Tune in to Second Inversion in the 3pm hour today to hear this piece.
David Lang: Child: I. “Stick Figure” (Cantaloupe Music)
A year seems shorter the older you get because the proportion of a year to the whole of your life gets smaller and smaller over time. Birthdays seem closer together with age, but as a child, the expanse between annual milestones is vast. The newness of the world to someone who has had little experience of it makes it a steep learning curve in which every moment is an opportunity to gather data about the surrounding environment.
David Lang’s Child captures some of those first explorations, and this movement, “Stick Figure,” is a sparkling retelling of the stumbles and successes of practicing the foundations for visual character representation. The long held tones seem to mimic the endeavor of drawing long straight lines with other details popping off the main artery.
– Micaela Pearson
Tune in to Second Inversion in the 6pm hour today to hear this piece.
Conlon Nancarrow: Four Player Piano Studies (Cantaloupe Music)
(arr.
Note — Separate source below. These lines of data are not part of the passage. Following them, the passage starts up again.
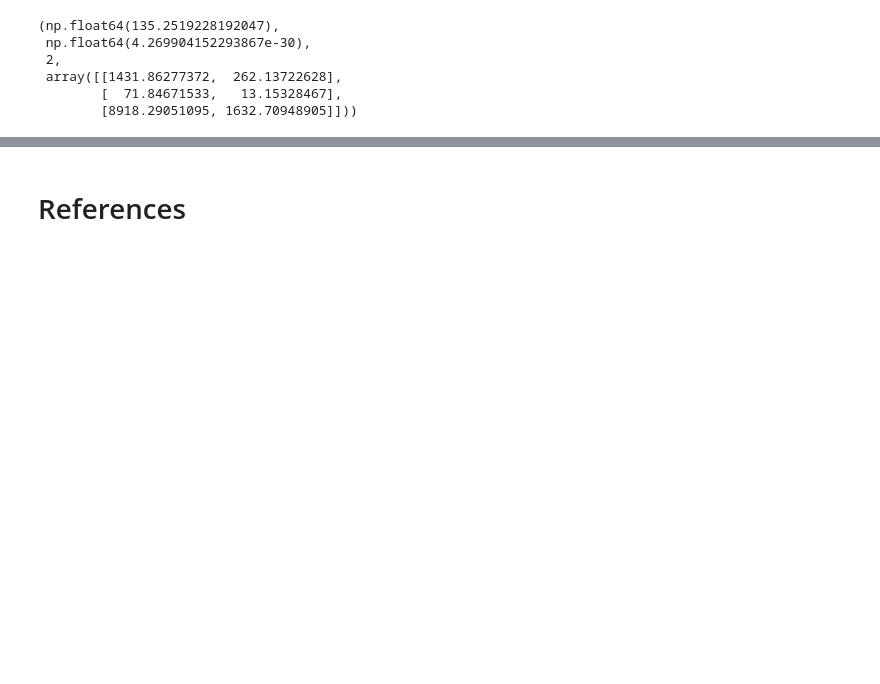
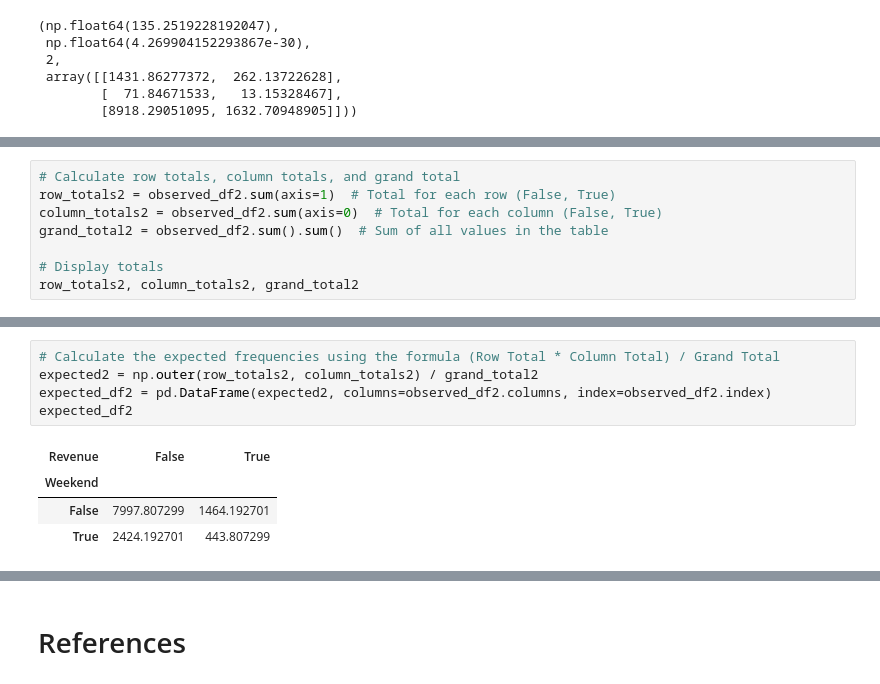
Before and after one commit to 2026362-Silvia/Statistic, a Jupyter notebook: 2nd Assessment/2026362_SilviaSolanoMarchini_Statistic_2ndAssesment.ipynb, the cells around one changed output, grey strips where cells are left out. Saved outputs shown, nothing was run; the diff lists cells and outputs as text; blank space fills up the shorter version.

```diff
--- a/2nd Assessment/2026362_SilviaSolanoMarchini_Statistic_2ndAssesment.ipynb
+++ b/2nd Assessment/2026362_SilviaSolanoMarchini_Statistic_2ndAssesment.ipynb
@@ -983,0 +1014,8 @@ chi2_stat, p_value, df_scipy, expected_scipy
+# %%
+# Calculate row totals, column totals, and grand total
+row_totals2 = observed_df2.sum(axis=1)  # Total for each row (False, True)
+column_totals2 = observed_df2.sum(axis=0)  # Total for each column (False, True)
+grand_total2 = observed_df2.sum().sum()  # Sum of all values in the table
+
+# Display totals
+row_totals2, column_totals2, grand_total2
@@ -983,0 +1032,10 @@ chi2_stat, p_value, df_scipy, expected_scipy
+# %%
+# Calculate the expected frequencies using the formula (Row Total * Column Total) / Grand Total
+expected2 = np.outer(row_totals2, column_totals2) / grand_total2
+expected_df2 = pd.DataFrame(expected2, columns=observed_df2.columns, index=observed_df2.index)
+expected_df2
+# %% [output]
+| Revenue | False | True |
+| Weekend |  |  |
+| False | 7997.807299 | 1464.192701 |
+| True | 2424.192701 | 443.807299 |
```
Also changed, not shown: parts of 30 cells of this notebook.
Evan Ziporyn) Bang on a Can All-Stars
Conlon Nancarrow, an American composer who spent most of his life in Mexico City through a riveting string of events involving the American Communist Party and the Spanish Civil War, manually modified the rolls for his automatic player piano because his compositions were too technically precise and complex for available musicians to perform at the time.
In 2010, Bang on a Can All-Stars recorded an orchestrated version of four of Nancarrow’s 49 Player Piano Studies, all of which were written between 1948 and his death in 1992. The reveal quite a fascinating rhythmic Rubik’s Cube – keep up if you can! – Brendan Howe
Tune in to Second Inversion in the 9pm hour today to hear this piece.